Imagine a world without crime, without war; a world dedicated to peace, the advancement of civilisation and the prosperity of humanity. For all intents and purposes, it would be paradise, giving mankind the opportunity to return to its “birthplace” and live out the rest of its existence in Eden. This is the world of The Golden Age, which Miracleman and his “family” rebuilt following Kid Miracleman’s destruction of, and eventual defeat in, London. It’s a world in which Miracleman and his ilk are worshipped as Gods, Gods who sit in judgement of humanity from high on their mountain retreat, Olympus. While on the surface it is a place filled with wonder, hope and optimism, once the veneer of perfection is scratched away, the same old fears, irrationality, desires and self-interest that have always plagued humanity soon reveal themselves. And The Golden Age casts its net upon this world and collects the stories of the mere mortals, men and women, who find themselves at odds with the omnipotence they’re surrounded by.
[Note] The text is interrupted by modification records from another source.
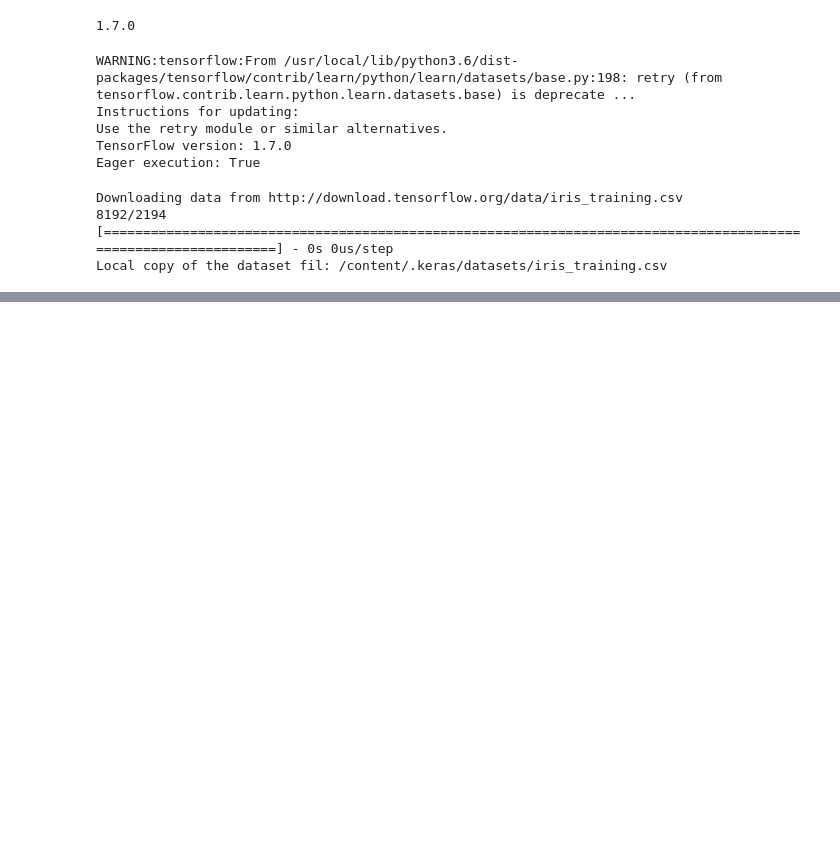
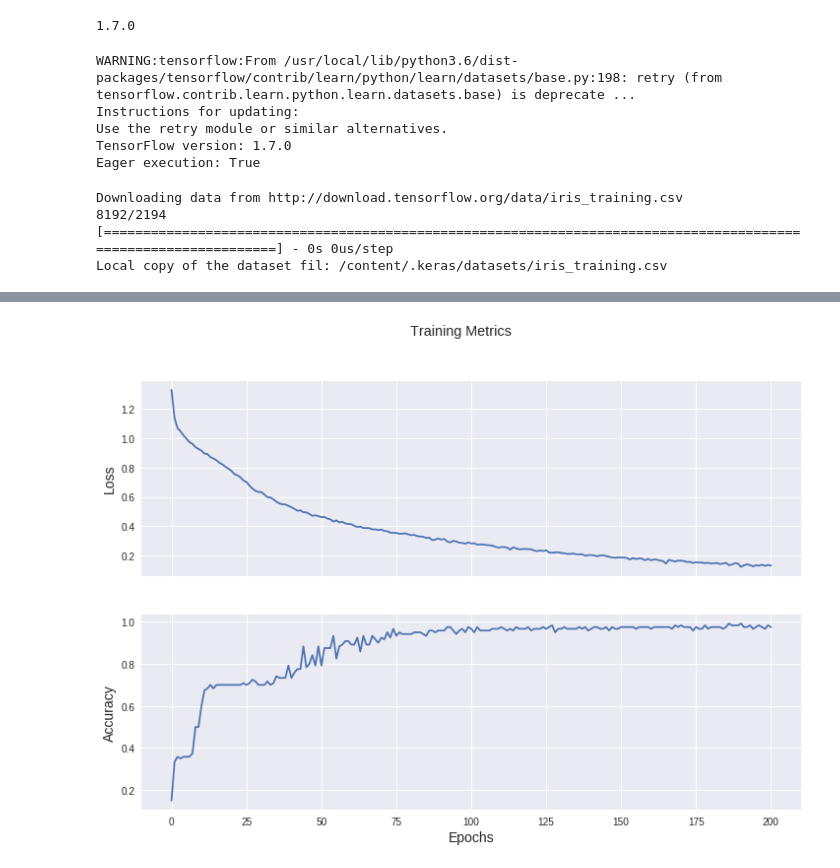
Before and after one commit to theimgclist/PracticeGround, a Jupyter notebook: TensorFlow Codealong/GettingStarted_EagerExecution/GettingStarted_EagerExecution.ipynb, the cells around one changed output, grey strips where cells are left out. Saved outputs shown, nothing was run; the diff lists cells and outputs as text; code cells hidden in the pictures; blank space fills up the shorter version.

```diff
--- a/TensorFlow Codealong/GettingStarted_EagerExecution/GettingStarted_EagerExecution.ipynb
+++ b/TensorFlow Codealong/GettingStarted_EagerExecution/GettingStarted_EagerExecution.ipynb
@@ -84,0 +97,6 @@ example label tf.Tensor(1, shape=(), dtype=int32)
+# %%
+model = tf.keras.Sequential([
+    tf.keras.layers.Dense(10,activation="relu", input_shape=(4,)),
+    tf.keras.layers.Dense(10,activation="relu"),
+    tf.keras.layers.Dense(3)
+])
@@ -84,0 +112,26 @@ example label tf.Tensor(1, shape=(), dtype=int32)
+# %%
+optimizer = tf.train.GradientDescentOptimizer(learning_rate=0.01)
+# %%
+train_loss_results = []
+train_accuracy_results = []
+num_epochs = 201
+for epoch in range(num_epochs):
+  epoch_loss_avg = tfe.metrics.Mean()
+  epoch_accuracy = tfe.metrics.Accuracy()
+  for x,y in tfe.Iterator(train_dataset):
+    #print("x and y are",x," ",y) # x and y are for minibatch of 32 examples/observations
+    # above line prints the first 32 rows of dataset since our batch by default is 32
+    grads = grad(model, x, y)
+    #print("model variables are",model.variables) # prints weights of each layer
+    # this prints all the weights, bias of each layer, very informative
+    # weights were given some random values and bias are all set to 0 in first iteration
+    optimizer.apply_gradients(zip(grads,model.variables),
+                             global_step=tf.train.get_or_create_global_step())
+    epoch_loss_avg(loss(model,x,y))
+    epoch_accuracy(tf.argmax(model(x),axis=1,output_type=tf.int32),y)
+  train_loss_results.append(epoch_loss_avg.result())
+  train_accuracy_results.append(epoch_accuracy.result())
+  if epoch % 50 == 0 :
+    print("Epoch {:03d}: Loss: {:.3f}, Accuracy: {:.3%}".format(epoch,
+                                                               epoch_loss_avg.result(),
+                                                               epoch_accuracy.result()))
@@ -84,0 +144,14 @@ example label tf.Tensor(1, shape=(), dtype=int32)
+# %%
+fig, axes = plt.subplots(2, sharex = True, figsize=(12,8)) # this generates two plots, one below the other, the x axis is shared which means, x axis is marked and labelled as a common axis
+fig.suptitle('Training Metrics') #suptitle sets the title for the whole plot, since we have multiple plots here
+# You can set the main figure title with fig.suptitle and subplot's titles with ax.set_title or by passing title to fig.add_subplot
+axes[0].set_ylabel("Loss",fontsize=14)
+# we created 2 subplots here. axes[0] refers the first plot and axes[1] refers to second plot
+axes[0].plot(train_loss_results)
+
+axes[1].set_ylabel("Accuracy", fontsize=14)
+axes[1].set_xlabel("Epochs",fontsize=14)
+axes[1].plot(train_accuracy_results)
+plt.show()
+# %% [output]
+[figure, added]
```
Also changed, not shown: parts of 10 cells of this notebook.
This is the tale of the man who sought the faultlessness so freely exhibited by his “deities” in his fellow men and women, and when they failed to live up to his expectations, retreated to a life of solitude only to be reminded that beauty is, at best, an illusion and temporary state of being. It’s the story of a mother who having been granted the miracle of parenthood is left cold and alone by her progeny when she is outgrown in every way and becomes merely an afterthought. It’s the story of a woman whose previous life has led to her being trapped in a nightmare world of her own creation, whose salvation lies in her willingness to abandon all that she once knew and embrace a new world. It’s the tale of a father seeking answers, who despite his trials is told that there are none, and that the will of a God is just as capricious as that of his subjects, and the children who despite being living in nirvana yearn for the cold embrace of cruelty and vanity and so much more. And it’s also the story of a society attempting, and sometimes succeeding and sometimes failing, to come to terms with living in an age of miracles, and how the seemingly disparate experiences of the chosen few become forever entwined as “God” answers his subjects prayers and lessens the gulf that divides the “divine” and the “mundane”. Neil Gaiman’s fable of humanity achieving all that it ever wanted, only to later question it, explores what it means to be human when confronted with, and by, the unknown, and how people respond, emotionally and intellectually to massive, irreversible change. His dreamlike, imaginative and captivating prose is accompanied, reflected, and captured perfectly, by the ethereal artwork of his collaborator and companion on their journey through The Golden Age, Mark Buckingham. It’s a work of staggering and emotive intensity and one that continues, and expands, the mythology of Miracleman in a thoughtful, intelligent and beguiling tome. Exquisite… Tim Cundle